They seem to have an uncanny ability to empathise with customers, employees and colleagues. They can communicate splendidly and are able to advise others. They have consistently displayed a high level of integrity and insight in business.
They can multi-task and balance a career that is demanding with a family that can be equally demanding. They tend to be thinkers and visionaries able to perceive opportunities.
We are talking of women in business – women who have time and again used their skill and talent to build a successful business from scratch, making it work. Some of them are true daughters of the 21st century, who have made ideas work amazingly well, creating outstanding business value in the process.
There are always pearls of wisdom some of them share – which make sound business sense for other women aspiring to do the same.
Kathy Caprino, Founder/President of Ellia Communications, one of the leading career and executive coaching and training firm in the US, is a contributor to Forbes and is recognized for the way in which she successfully built her company.
‘Build It and They Will Come’ is not a successful business strategy, says Kathy. Never mind your expertise – how is your business model – does it generate revenue, is it viable and does it plan to generate financial growth? Do you have a market that is defined and reachable?
Use the ‘Circumstances to Your Advantage’ – instead of resisting challenges, see where you can source opportunities, says Kathy. Open your eyes, ears and heart and listen to what the market and the circumstances are telling you.
Can the pricing reflect more value or the demographics may need to change? Is the client base too narrow or can you grow elsewhere? Use the information you have to take the business where it should go.
You need to hire the right partners, people who are not just passengers but those who will jump in and drive with you. Kathy says that they must be on the same page as you are and want to achieve the same goals.
Never compare - many female entrepreneurs make the mistake of comparing themselves and their businesses with successful businesswomen and think, “I don’t have the confidence they do.” Confidence does not come overnight – it takes time, experience and maturity.
Brendon Burchard, who wrote the bestselling books ‘The Millionnaire Message’ and ‘The Charge’, says that confidence comes from our own will – from a deep conviction within us that we need to become confident.

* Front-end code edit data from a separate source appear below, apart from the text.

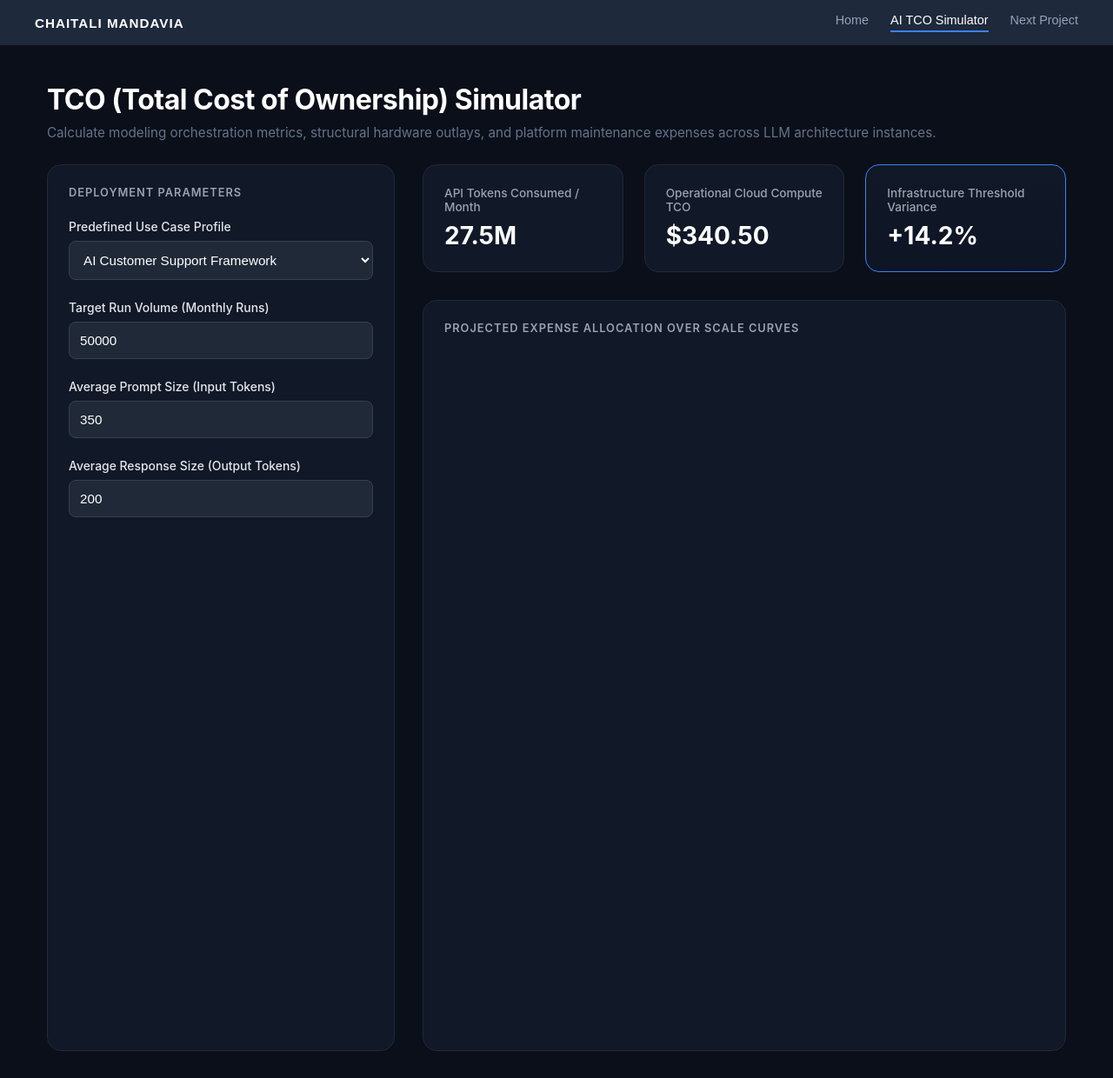
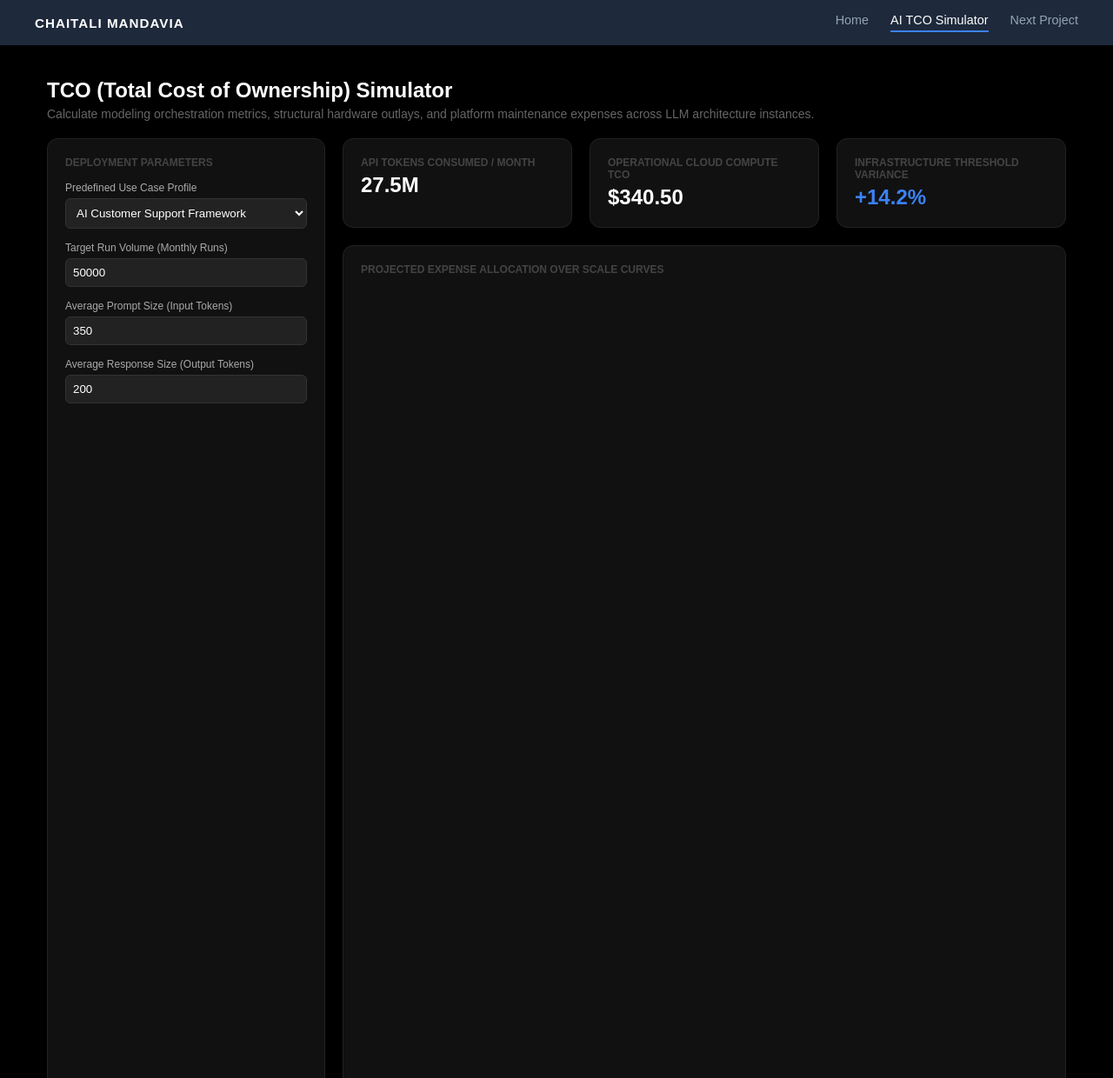
Before and after one commit to chaitalihm/chaitali-mandavia, a Flask app: page /simulator in a window 1280 px wide. Shown: the whole page at 87% size. Run offline with Flask 3, Linux system fonts and the light colour scheme.

Commit message:
Restored original canvas styling parameters and grid geometry

```diff
--- a/templates/index.html
+++ b/templates/index.html
@@ -3,153 +3,120 @@
 <head>
     <meta charset="UTF-8">
     <meta name="viewport" content="width=device-width, initial-scale=1.0">
-    <title>AI TCO Simulator Dashboard</title>
+    <title>TCO Simulator Dashboard</title>
     <style>
-        /* --- Core Layout & Centering Logic --- */
+        /* --- 1. YOUR ORIGINAL EXACT PRESENTATION CANVAS STYLES --- */
         body {
             margin: 0;
             padding: 0;
-            background: #0B0F19;
+            background: black;
             display: flex;
             justify-content: center;
             align-items: center;
             min-height: 100vh;
-            font-family: -apple-system, BlinkMacSystemFont, "Segoe UI", Roboto, sans-serif;
-            overflow-x: hidden;
+            font-family: sans-serif;
+            overflow: hidden;
         }
 
         .master-canvas {
             width: 1280px;
             height: 1240px;
             position: relative;
-            background: #0B0F19;
+            background: black;
             overflow: hidden;
             box-sizing: border-box;
             padding: 40px 54px;
         }
 
-        /* --- Header Padding Adjustment to clear Navbar Safely --- */
         .header-block {
-            padding-top: 55px;
-            margin-bottom: 24px;
+            margin-bottom: 20px;
+            padding-top: 50px; /* Gently cushions the title under the navbar layer */
         }
 
         .main-title {
-            color: #FFFFFF;
-            font-size: 2rem;
-            font-weight: 700;
-            margin: 0 0 8px 0;
-            letter-spacing: -0.5px;
+            color: white;
+            font-size: 24px;
+            font-weight: bold;
+            margin: 0;
         }
 
         .sub-abstract {
-            color: #64748B;
-            font-size: 0.95rem;
-            margin: 0;
-            line-height: 1.5;
+            color: #666;
+            font-size: 14px;
+            margin: 5px 0 0 0;
         }
 
-        /* --- Grid Structure --- */
         .dashboard-grid {
-            display: grid;
-            grid-template-columns: 400px 1fr;
-            gap: 32px;
-            height: calc(100% - 140px);
+            display: flex;
+            gap: 20px;
+            height: 1100px;
         }
 
-        /* --- Control Panel Styling --- */
         .control-panel {
-            background: #111827;
-            border: 1px solid #1F2937;
-            border-radius: 16px;
-            padding: 24px;
+            width: 320px;
+            background: #111;
+            border: 1px solid #222;
+            border-radius: 12px;
+            padding: 20px;
+            box-sizing: border-box;
+        }
+
+        .analytics-stage {
+            flex: 1;
             display: flex;
             flex-direction: column;
-            gap: 24px;
-        }
-
-        .panel-section-title {
-            color: #9CA3AF;
-            font-size: 0.8rem;
-            font-weight: 600;
-            text-transform: uppercase;
-            letter-spacing: 1px;
-            margin: 0;
-        }
-
-        .input-group {
-            display: flex;
-            flex-direction: column;
-            gap: 8px;
-        }
-
-        label {
-            color: #E5E7EB;
-            font-size: 0.87rem;
-            font-weight: 500;
-        }
-
-        select, input {
-            background: #1F2937;
-            border: 1px solid #374151;
-            border-radius: 8px;
-            color: #FFFFFF;
-            padding: 12px;
-            font-size: 0.95rem;
-            outline: none;
-            transition: border-color 0.2s;
-        }
-
-        select:focus, input:focus {
-            border-color: #3B82F6;
-        }
-
-        /* --- Analytics Display Cards --- */
-        .analytics-stage {
-            display: flex;
-            flex-direction: column;
-            gap: 32px;
+            gap: 20px;
         }
 
         .metrics-summary-row {
-            display: grid;
-            grid-template-columns: repeat(3, 1fr);
-            gap: 24px;
+            display: flex;
+            gap: 20px;
         }
 
         .metric-card {
-            background: #111827;
-            border: 1px solid #1F2937;
-            border-radius: 16px;
-            padding: 24px;
-            position: relative;
-        }
-
-        .metric-card.accented {
-            border-color: #3B82F6;
-            background: linear-gradient(180deg, #111827 0%, rgba(59, 130, 246, 0.05) 100%);
-        }
-
-        .metric-label {
-            color: #9CA3AF;
-            font-size: 0.85rem;
-            font-weight: 500;
-            margin-bottom: 8px;
-        }
-
-        .metric-value {
-            color: #FFFFFF;
-            font-size: 1.75rem;
-            font-weight: 700;
+            flex: 1;
+            background: #111;
+            border: 1px solid #222;
+            border-radius: 12px;
+            padding: 20px;
+            box-sizing: border-box;
         }
 
         .visualization-viewport {
             flex: 1;
-            background: #111827;
-            border: 1px solid #1F2937;
-            border-radius: 16px;
-            padding: 24px;
-            min-height: 400px;
+            background: #111;
+            border: 1px solid #222;
+            border-radius: 12px;
+            padding: 20px;
+        }
+
+        .panel-section-title {
+            color: #444;
+            font-size: 12px;
+            font-weight: bold;
+            text-transform: uppercase;
+            margin: 0 0 15px 0;
+        }
+
+        .input-group {
+            margin-bottom: 15px;
+        }
+
+        .input-group label {
+            display: block;
+            color: #aaa;
+            font-size: 12px;
+            margin-bottom: 5px;
+        }
+
+        .input-group select, .input-group input {
+            width: 100%;
+            background: #222;
+            border: 1px solid #333;
+            color: white;
+            padding: 8px;
+            border-radius: 6px;
+            box-sizing: border-box;
         }
     </style>
 </head>
@@ -186,17 +153,17 @@
 
                 <div class="input-group">
                     <label for="monthly_requests">Target Run Volume (Monthly Runs)</label>
-                    <input type="number" id="monthly_requests" value="50000" min="1000">
+                    <input type="number" id="monthly_requests" value="50000">
                 </div>
 
                 <div class="input-group">
                     <label for="input_tokens">Average Prompt Size (Input Tokens)</label>
-                    <input type="number" id="input_tokens" value="350" min="1">
+                    <input type="number" id="input_tokens" value="350">
                 </div>
 
                 <div class="input-group">
                     <label for="output_tokens">Average Response Size (Output Tokens)</label>
-                    <input type="number" id="output_tokens" value="200" min="1">
+                    <input type="number" id="output_tokens" value="200">
                 </div>
             </div>
 
@@ -204,22 +171,22 @@
 
                 <div class="metrics-summary-row">
                     <div class="metric-card">
-                        <div class="metric-label">API Tokens Consumed / Month</div>
-                        <div class="metric-value" id="total_tokens">27.5M</div>
+                        <p class="panel-section-title" style="margin-bottom: 5px;">API Tokens Consumed / Month</p>
+                        <div style="color: white; font-size: 24px; font-weight: bold;" id="total_tokens">27.5M</div>
                     </div>
                     <div class="metric-card">
-                        <div class="metric-label">Operational Cloud Compute TCO</div>
-                        <div class="metric-value" id="cloud_costs">$340.50</div>
+                        <p class="panel-section-title" style="margin-bottom: 5px;">Operational Cloud Compute TCO</p>
+                        <div style="color: white; font-size: 24px; font-weight: bold;" id="cloud_costs">$340.50</div>
                     </div>
-                    <div class="metric-card accented">
-                        <div class="metric-label">Infrastructure Threshold Variance</div>
-                        <div class="metric-value" id="variance_delta">+14.2%</div>
+                    <div class="metric-card">
+                        <p class="panel-section-title" style="margin-bottom: 5px;">Infrastructure Threshold Variance</p>
+                        <div style="color: #3b82f6; font-size: 24px; font-weight: bold;" id="variance_delta">+14.2%</div>
                     </div>
                 </div>
 
                 <div class="visualization-viewport">
                     <p class="panel-section-title">Projected Expense Allocation Over Scale Curves</p>
-                    </div>
+                </div>
 
             </div>
 
@@ -227,5 +194,5 @@
 
     </div>
 
-    </body>
+</body>
 </html>
```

It should become a core value within us that we must build into the business.
Different is good
Alison Prince is the Founder of PickYourPlum.com, who has succeeded in creating a culture of happiness and hard work, she says. She encourages her team to reach higher goals and reward them when they do.
“We spoil customers and they reward us. Random acts of kindness, under promising and over delivering with surprise extras have ensured that we have a faithful clientele,” she says.
Her message is to ‘stay positive’. With tasks that are challenging, working longer hours, she focuses on results instead of processes, she says. “As a company, we strive to rise above what troubles us. Our daily goal is to be happy, productive and focused on the positive.”
“We hire the best people and take care of them. We focus on people who are loyal, share our culture and work hard. We are grateful and thankful for the opportunities and the company we have built that blesses the lives of so many.”
Alison Wistner is a Director of a private equity fund investing in high growth technology and consumer companies. She says that in her experience, women are underrepresented in both fields – she says that both technology and investment do not seem to attract the smart women, perhaps due to a lack of awareness.
She believes that the best leaders are able to understand that diversity fosters different opinions and leads to better outcomes.
“In male dominated industries, there’s a tendency for women to pattern opinions and behaviour around male colleagues to help fit in and succeed. Some of the most impressive female leaders I’ve encountered surround themselves with people who continually challenge their thinking. Different is good,” she opines.
“I’ve found that good leaders are also exceptional communicators. This is not a uniquely female trait, but women leaders are often better at fostering open environments with frequent dialogue with the senior leaders.’
“The culture of a company is incredibly important and a lack of transparency becomes a foundation for uncertainty and unhappy employees. Good communicators earn trust and loyalty among a team and foster better collaboration as a result.”
Cheryl Snapp Conner, who founded Snapp Conner PR, a highly successful PR company, says that always it’s critical to have a strategic perspective. Being focused is considered a strong business trait. She believes that the good leader is able to instill motivation and bring out the best in his or her team.
She also believes that being able to be quiet and listen is a marvelous attribute. “Perhaps the most powerful lesson I’ve learned is when to not talk, but just listen. Especially when situations get heated, it’s valuable to remember it’s the person who’s not speaking who’s generally holding 90 percent of the cards.”
Never make a key decision in the heat of emotion, advises Cheryl. The ability to wait, think and consider options before responding allows you to consider what it is you want to happen and whether what you’re about to do is the best way to arrive at that goal.
The advice from those who have done the entrepreneurial walk with outstanding success makes mentoring relevant and focused for those who will come after them.
(Nayomini, a senior journalist, writer and a PR professional, can be contacted at firstname.lastname@example.org)